[Data items]
* * * *

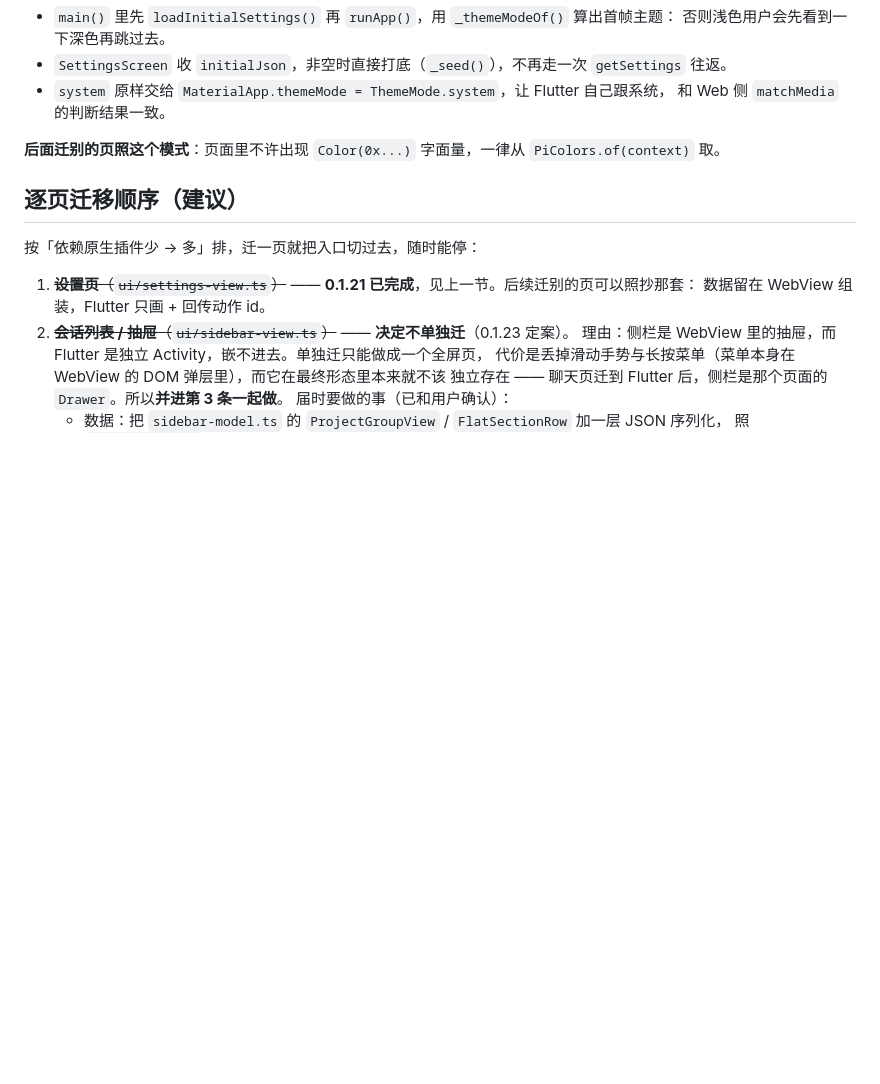
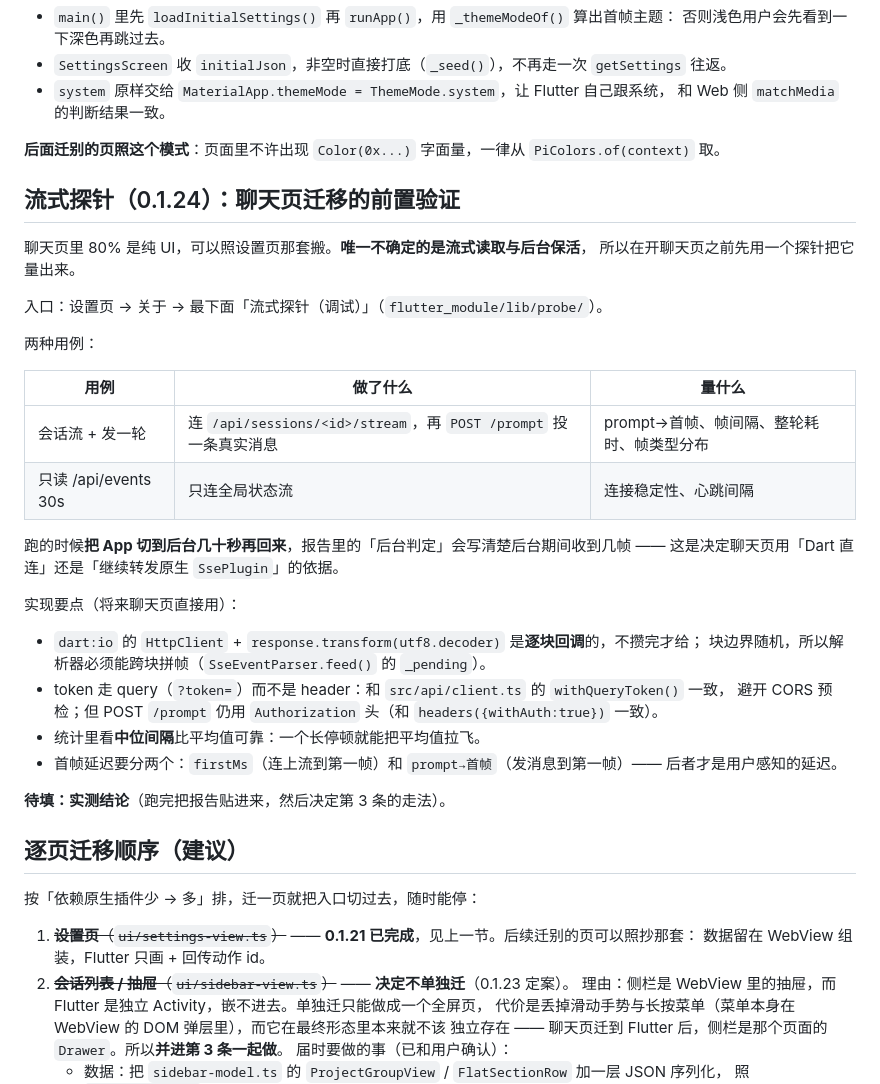
Before and after one commit to qgx1992/pideck-mobile, a Markdown page: docs/flutter-migration.md, the part around the change. GitHub-like rendering; blank space fills up the shorter version.

Commit message:
docs(flutter): 流式探针的用法与实现要点（实测结论待填）

```diff
--- a/docs/flutter-migration.md
+++ b/docs/flutter-migration.md
@@ -212,6 +212,35 @@ Web 侧改主题 → setThemeMode() → renderSettings()
 
 **后面迁别的页照这个模式**：页面里不许出现 `Color(0x...)` 字面量，一律从 `PiColors.of(context)` 取。
 
+## 流式探针（0.1.24）：聊天页迁移的前置验证
+
+聊天页里 80% 是纯 UI，可以照设置页那套搬。**唯一不确定的是流式读取与后台保活**，
+所以在开聊天页之前先用一个探针把它量出来。
+
+入口：设置页 → 关于 → 最下面「流式探针（调试）」（`flutter_module/lib/probe/`）。
+
+两种用例：
+
+| 用例 | 做了什么 | 量什么 |
+|---|---|---|
+| 会话流 + 发一轮 | 连 `/api/sessions/<id>/stream`，再 `POST /prompt` 投一条真实消息 | prompt→首帧、帧间隔、整轮耗时、帧类型分布 |
+| 只读 /api/events 30s | 只连全局状态流 | 连接稳定性、心跳间隔 |
+
+跑的时候**把 App 切到后台几十秒再回来**，报告里的「后台判定」会写清楚后台期间收到几帧 ——
+这是决定聊天页用「Dart 直连」还是「继续转发原生 `SsePlugin`」的依据。
+
+实现要点（将来聊天页直接用）：
+
+- `dart:io` 的 `HttpClient` + `response.transform(utf8.decoder)` 是**逐块回调**的，不攒完才给；
+  块边界随机，所以解析器必须能跨块拼帧（`SseEventParser.feed()` 的 `_pending`）。
+- token 走 query（`?token=`）而不是 header：和 `src/api/client.ts` 的 `withQueryToken()` 一致，
+  避开 CORS 预检；但 POST `/prompt` 仍用 `Authorization` 头（和 `headers({withAuth:true})` 一致）。
+- 统计里看**中位间隔**比平均值可靠：一个长停顿就能把平均值拉飞。
+- 首帧延迟要分两个：`firstMs`（连上流到第一帧）和 `prompt→首帧`（发消息到第一帧）——
+  后者才是用户感知的延迟。
+
+**待填：实测结论**（跑完把报告贴进来，然后决定第 3 条的走法）。
+
 ## 逐页迁移顺序（建议）
 
 按「依赖原生插件少 → 多」排，迁一页就把入口切过去，随时能停：
```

* * * *

DIRECTIONS: Return the data exactly. Do not carry over any images.

RESULT FOR THIS EXERCISE:
Before and after one commit to qgx1992/pideck-mobile, a Markdown page: docs/flutter-migration.md, the part around the change. GitHub-like rendering; blank space fills up the shorter version.

Commit message:
docs(flutter): 流式探针的用法与实现要点（实测结论待填）

```diff
--- a/docs/flutter-migration.md
+++ b/docs/flutter-migration.md
@@ -212,6 +212,35 @@ Web 侧改主题 → setThemeMode() → renderSettings()
 
 **后面迁别的页照这个模式**：页面里不许出现 `Color(0x...)` 字面量，一律从 `PiColors.of(context)` 取。
 
+## 流式探针（0.1.24）：聊天页迁移的前置验证
+
+聊天页里 80% 是纯 UI，可以照设置页那套搬。**唯一不确定的是流式读取与后台保活**，
+所以在开聊天页之前先用一个探针把它量出来。
+
+入口：设置页 → 关于 → 最下面「流式探针（调试）」（`flutter_module/lib/probe/`）。
+
+两种用例：
+
+| 用例 | 做了什么 | 量什么 |
+|---|---|---|
+| 会话流 + 发一轮 | 连 `/api/sessions/<id>/stream`，再 `POST /prompt` 投一条真实消息 | prompt→首帧、帧间隔、整轮耗时、帧类型分布 |
+| 只读 /api/events 30s | 只连全局状态流 | 连接稳定性、心跳间隔 |
+
+跑的时候**把 App 切到后台几十秒再回来**，报告里的「后台判定」会写清楚后台期间收到几帧 ——
+这是决定聊天页用「Dart 直连」还是「继续转发原生 `SsePlugin`」的依据。
+
+实现要点（将来聊天页直接用）：
+
+- `dart:io` 的 `HttpClient` + `response.transform(utf8.decoder)` 是**逐块回调**的，不攒完才给；
+  块边界随机，所以解析器必须能跨块拼帧（`SseEventParser.feed()` 的 `_pending`）。
+- token 走 query（`?token=`）而不是 header：和 `src/api/client.ts` 的 `withQueryToken()` 一致，
+  避开 CORS 预检；但 POST `/prompt` 仍用 `Authorization` 头（和 `headers({withAuth:true})` 一致）。
+- 统计里看**中位间隔**比平均值可靠：一个长停顿就能把平均值拉飞。
+- 首帧延迟要分两个：`firstMs`（连上流到第一帧）和 `prompt→首帧`（发消息到第一帧）——
+  后者才是用户感知的延迟。
+
+**待填：实测结论**（跑完把报告贴进来，然后决定第 3 条的走法）。
+
 ## 逐页迁移顺序（建议）
 
 按「依赖原生插件少 → 多」排，迁一页就把入口切过去，随时能停：
```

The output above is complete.